Contemporary Anti-Caste Utopias: A Dalit Bahujan Discourse of Emancipatory Social Transformation
This panel aims at investigating how the ideas of the historical anti-caste thinkers resonate today in the works of new intellectual leaders, histories, iconography, literature, social movements and oral narratives reproducing and re-actualizing the anti-caste intellectual tradition.
· N. Sukumar Department of Political Science, University of Delhi (New Delhi, India)
· Shailaja Menon School of Liberal Studies / School of Undergraduate Studies, Ambedkar University (New Delhi, India)
The Real Utopias Project was started in early 1990s by Marxist sociologists in search of alternatives to existing structures of power, privilege and inequality.
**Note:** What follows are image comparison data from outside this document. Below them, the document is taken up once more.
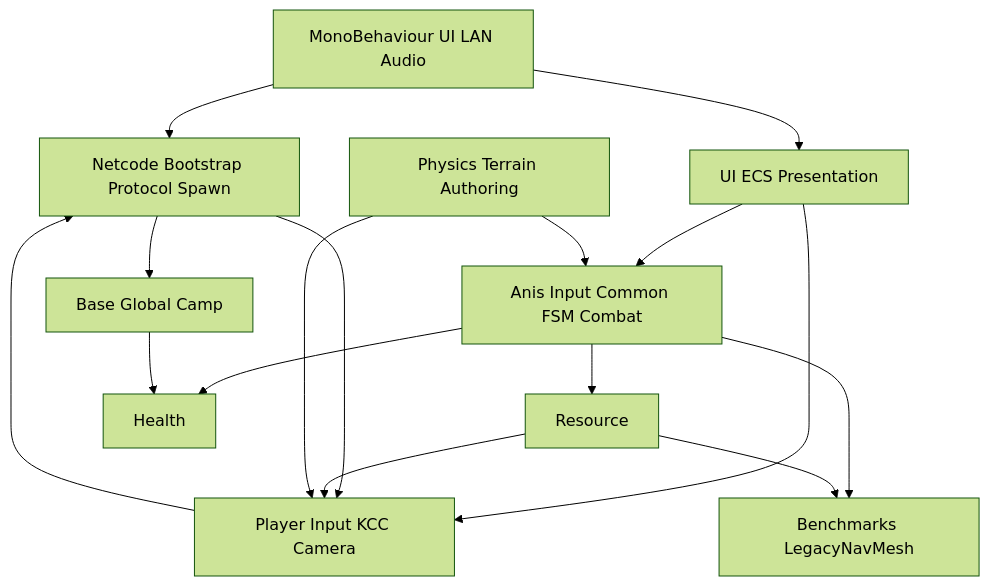
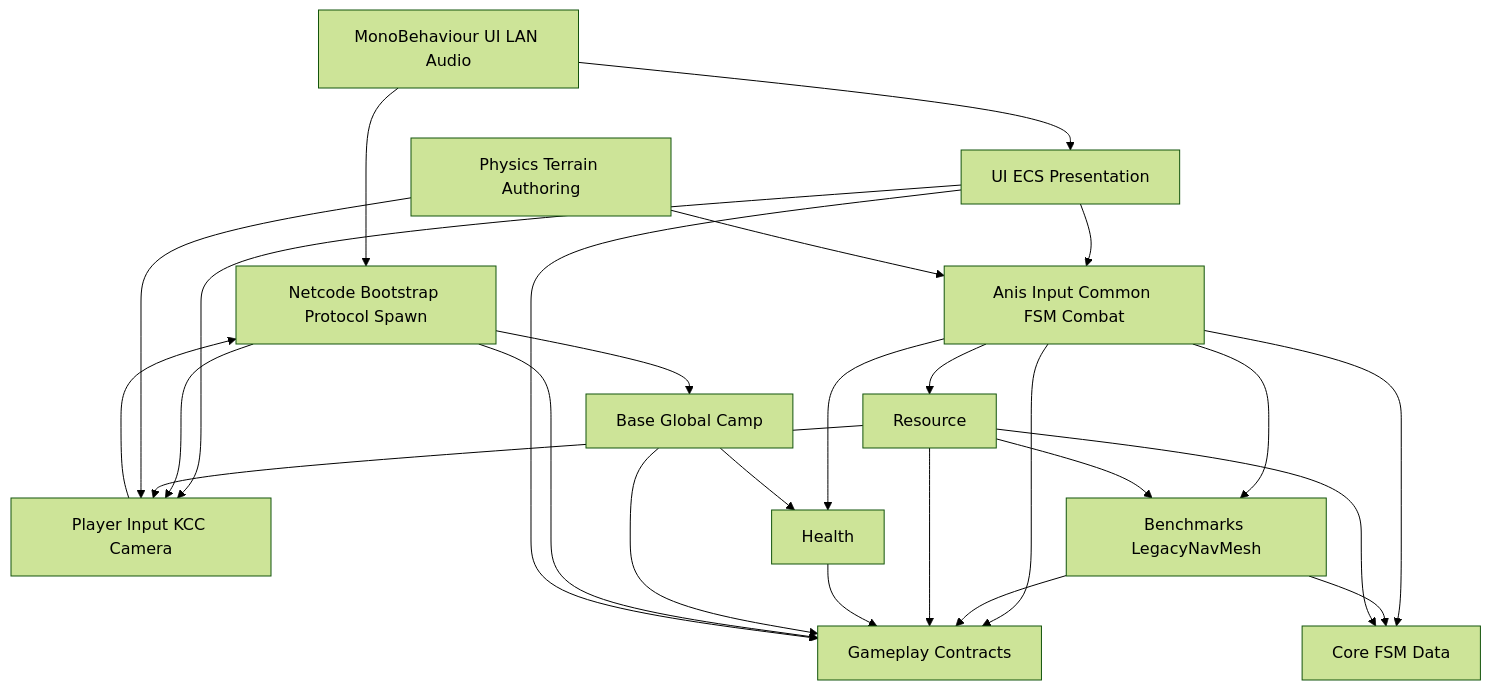
One commit to mcaswen/AnimarsCatcher changed the diagram in docs/Architecture/01_ModuleMap.md. Above: the diagram before and after it, drawn with Mermaid (forest theme). The commit also changed other lines of this file and 136 other files, not shown here.

````diff
--- a/docs/Architecture/01_ModuleMap.md
+++ b/docs/Architecture/01_ModuleMap.md
@@ -56,29 +61,41 @@
 ```mermaid
 flowchart TD
     Mono[MonoBehaviour UI LAN Audio]
     UI[UI ECS Presentation]
     Net[Netcode Bootstrap Protocol Spawn]
     Player[Player Input KCC Camera]
     Ani[Anis Input Common FSM Combat]
     Legacy[Benchmarks LegacyNavMesh]
     Resource[Resource]
     Health[Health]
     Base[Base Global Camp]
     Physics[Physics Terrain Authoring]
+    Core[Core FSM Data]
+    Contracts[Gameplay Contracts]
 
     Mono --> Net
     Mono --> UI
     UI --> Player
     UI --> Ani
     Net --> Player
     Net --> Base
     Player --> Net
     Ani --> Legacy
     Ani --> Health
     Ani --> Resource
     Resource --> Legacy
     Resource --> Player
     Base --> Health
     Physics --> Ani
     Physics --> Player
+    Ani --> Core
+    Ani --> Contracts
+    Legacy --> Core
+    Legacy --> Contracts
+    Resource --> Core
+    Resource --> Contracts
+    Health --> Contracts
+    Base --> Contracts
+    Net --> Contracts
+    UI --> Contracts
 ```
````
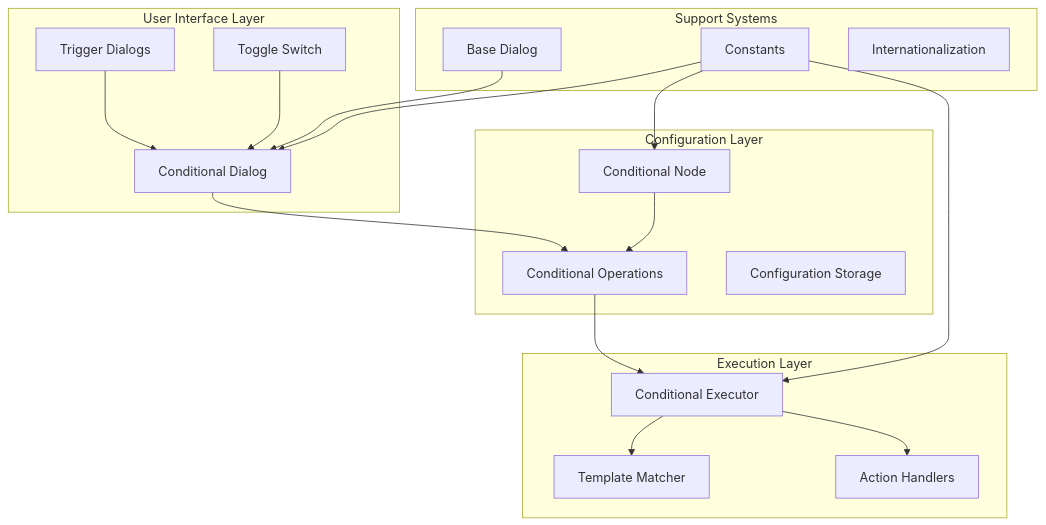
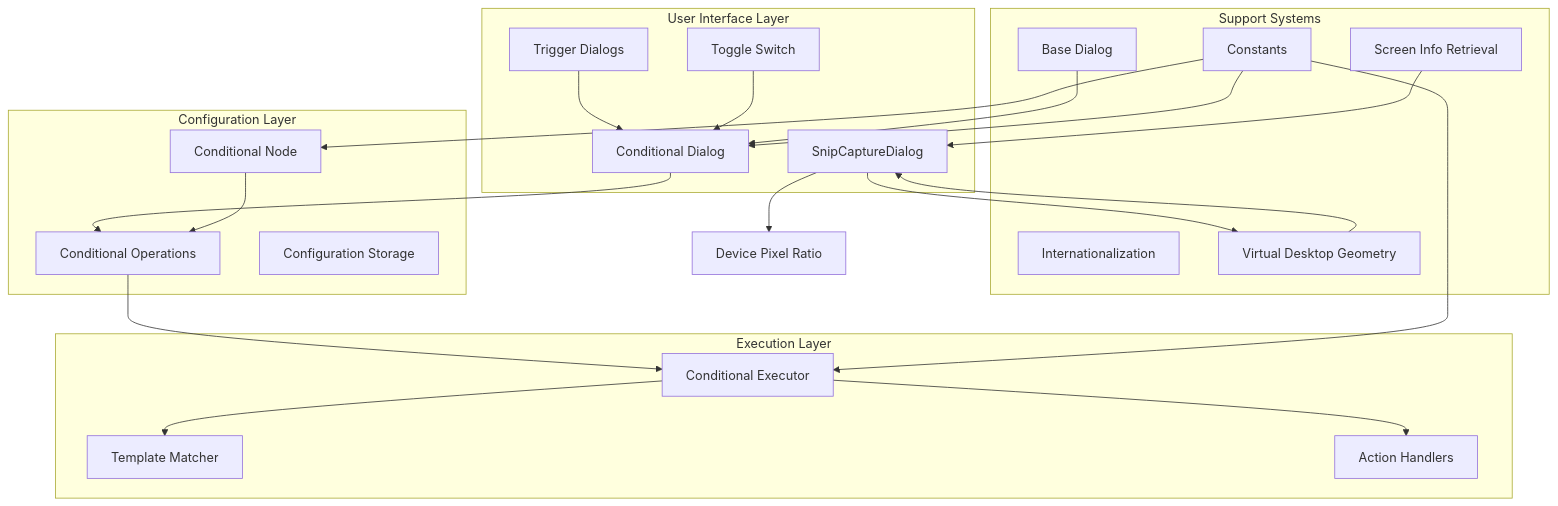
One commit to RodrigoBenitez343/Arrow changed the first of 10 diagrams in .qoder/repowiki/en/content/Conditional Dialogs.md. Above: the diagram before and after it, drawn with Mermaid. The commit also changed other lines of this file and 53 other files, not shown here.

````diff
--- a/.qoder/repowiki/en/content/Conditional Dialogs.md
+++ b/.qoder/repowiki/en/content/Conditional Dialogs.md
@@ -38,34 +48,41 @@
 ```mermaid
 graph TB
 subgraph "User Interface Layer"
 CD[Conditional Dialog]
 TD[Trigger Dialogs]
 TS[Toggle Switch]
+SCD[SnipCaptureDialog]
 end
 subgraph "Configuration Layer"
 CN[Conditional Node]
 CO[Conditional Operations]
 CFG[Configuration Storage]
 end
 subgraph "Execution Layer"
 CE[Conditional Executor]
 TM[Template Matcher]
 AH[Action Handlers]
 end
 subgraph "Support Systems"
 BD[Base Dialog]
 CT[Constants]
 I18N[Internationalization]
+SDR[Screen Info Retrieval]
+VGD[Virtual Desktop Geometry]
 end
 CD --> CO
 TD --> CD
 TS --> CD
+SCD --> SDP[Device Pixel Ratio]
+SCD --> VGD
 CN --> CO
 CO --> CE
 CE --> TM
 CE --> AH
 BD --> CD
 CT --> CD
 CT --> CN
 CT --> CE
+SDR --> SCD
+VGD --> SCD
 ```
````
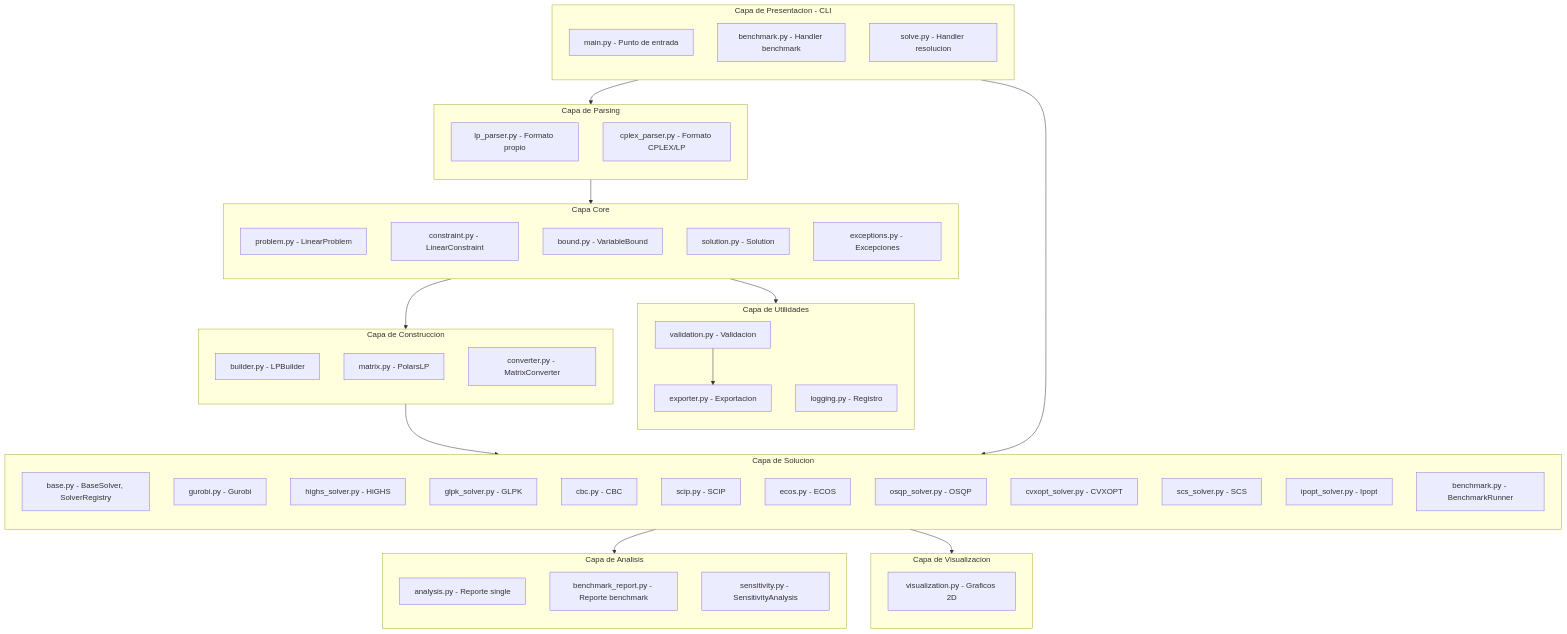
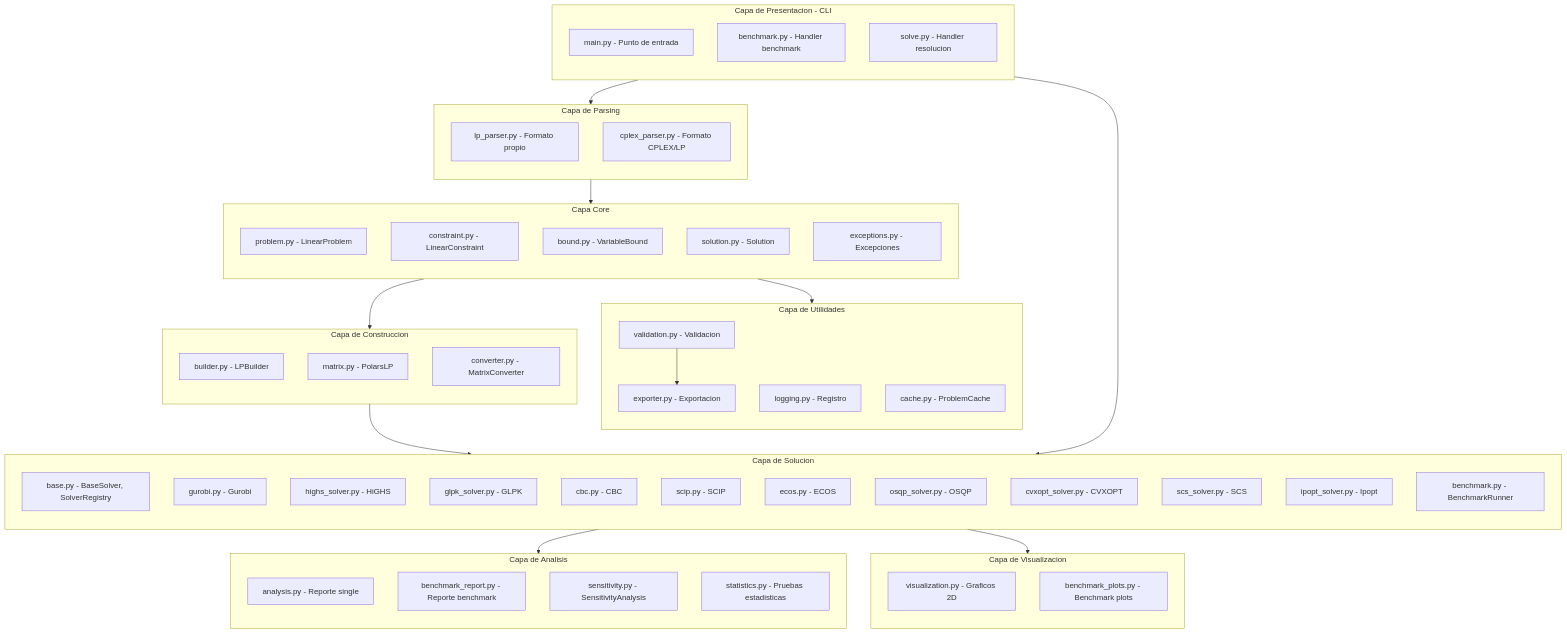
Before and after one commit to Jesus-MMM/ISLA-LP-Benchmark: the first of 35 diagrams in README.md, drawn with Mermaid. The commit also changed other lines of this file, not shown here.

````diff
--- a/README.md
+++ b/README.md
@@ -58,76 +62,79 @@
 ```mermaid
 flowchart TB
     subgraph CLI["Capa de Presentacion - CLI"]
         direction TB
         MAIN["main.py - Punto de entrada"]
         BENCH["benchmark.py - Handler benchmark"]
         SOLVE["solve.py - Handler resolucion"]
     end
     
     subgraph SOLVER["Capa de Solucion"]
         direction TB
         BASE["base.py - BaseSolver, SolverRegistry"]
         GUROBI["gurobi.py - Gurobi"]
         HIGHS["highs_solver.py - HiGHS"]
         GLPK["glpk_solver.py - GLPK"]
         CBC["cbc.py - CBC"]
         SCIP["scip.py - SCIP"]
         ECOS["ecos.py - ECOS"]
         OSQP["osqp_solver.py - OSQP"]
         CVXOPT["cvxopt_solver.py - CVXOPT"]
         SCS["scs_solver.py - SCS"]
         IPOPT["ipopt_solver.py - Ipopt"]
         BENCHRUN["benchmark.py - BenchmarkRunner"]
     end
     
     subgraph PARSER["Capa de Parsing"]
         direction TB
         LP["lp_parser.py - Formato propio"]
         CPLEX["cplex_parser.py - Formato CPLEX/LP"]
     end
     
     subgraph CORE["Capa Core"]
         direction TB
         PROBLEM["problem.py - LinearProblem"]
         CONSTRAINT["constraint.py - LinearConstraint"]
         BOUND["bound.py - VariableBound"]
         SOLUTION["solution.py - Solution"]
         EXC["exceptions.py - Excepciones"]
     end
     
     subgraph MATRIX["Capa de Construccion"]
         direction TB
         BUILD["builder.py - LPBuilder"]
         POLARS["matrix.py - PolarsLP"]
         CONV["converter.py - MatrixConverter"]
     end
     
     subgraph ANALYSIS["Capa de Analisis"]
         direction TB
         AN["analysis.py - Reporte single"]
         BENCHREP["benchmark_report.py - Reporte benchmark"]
         SENS["sensitivity.py - SensitivityAnalysis"]
+        STATS["statistics.py - Pruebas estadisticas"]
     end
     
     subgraph VIS["Capa de Visualizacion"]
         direction TB
         VISUAL["visualization.py - Graficos 2D"]
+        BENCHPLOTS["benchmark_plots.py - Benchmark plots"]
     end
     
     subgraph UTILS["Capa de Utilidades"]
         direction TB
         VAL["validation.py - Validacion"]
         EXP["exporter.py - Exportacion"]
         LOG["logging.py - Registro"]
+        CACHE["cache.py - ProblemCache"]
     end
     
     CLI --> PARSER
     CLI --> SOLVER
     PARSER --> CORE
     CORE --> MATRIX
     MATRIX --> SOLVER
     SOLVER --> ANALYSIS
     SOLVER --> VIS
     CORE --> VAL
     VAL --> EXP
 ```
````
However, this philosophical framework did not widen its study to diverse categories, dimensions and manifestations of class in different societies outside Western world. This panel intends to critique, engage and expand The Real Utopias Project within a Dalit Bahujan framework of emancipatory social transformation. In a deeply hierarchical Indian society, any notion of equality and self-respect can be considered a fantasy. However, the anti-caste thinkers in India envisioned utopias to contradict their inhuman reality. In the alternate epistemology proposed by Phule, Ambedkar, Periyar, Tarabai Shinde and Rokeya Hussain to name a few, human suffering was foregrounded in ‘here and now’, not in some remote sinful past. In the process, they dwelt on equal resource distribution, a sense of collectivity and a more equitable society. The ideas and works of the historical anti-caste intellectuals have received significant academic attention. However, what needs to be explored further is the reproduction of the anti-caste thought and tradition. What is the relevance of the historical anti-caste thinkers in the present day context? How do their ideas spread and ramify through new thinkers, ideologies and social movements? This panel aims at investigating how the ideas of the historical anti-caste ideologues resonate today in the works of new Dalit Bahujan intellectual leaders, histories, iconography, social movements, oral narratives reproducing and re-actualizing the anti-caste intellectual and political tradition.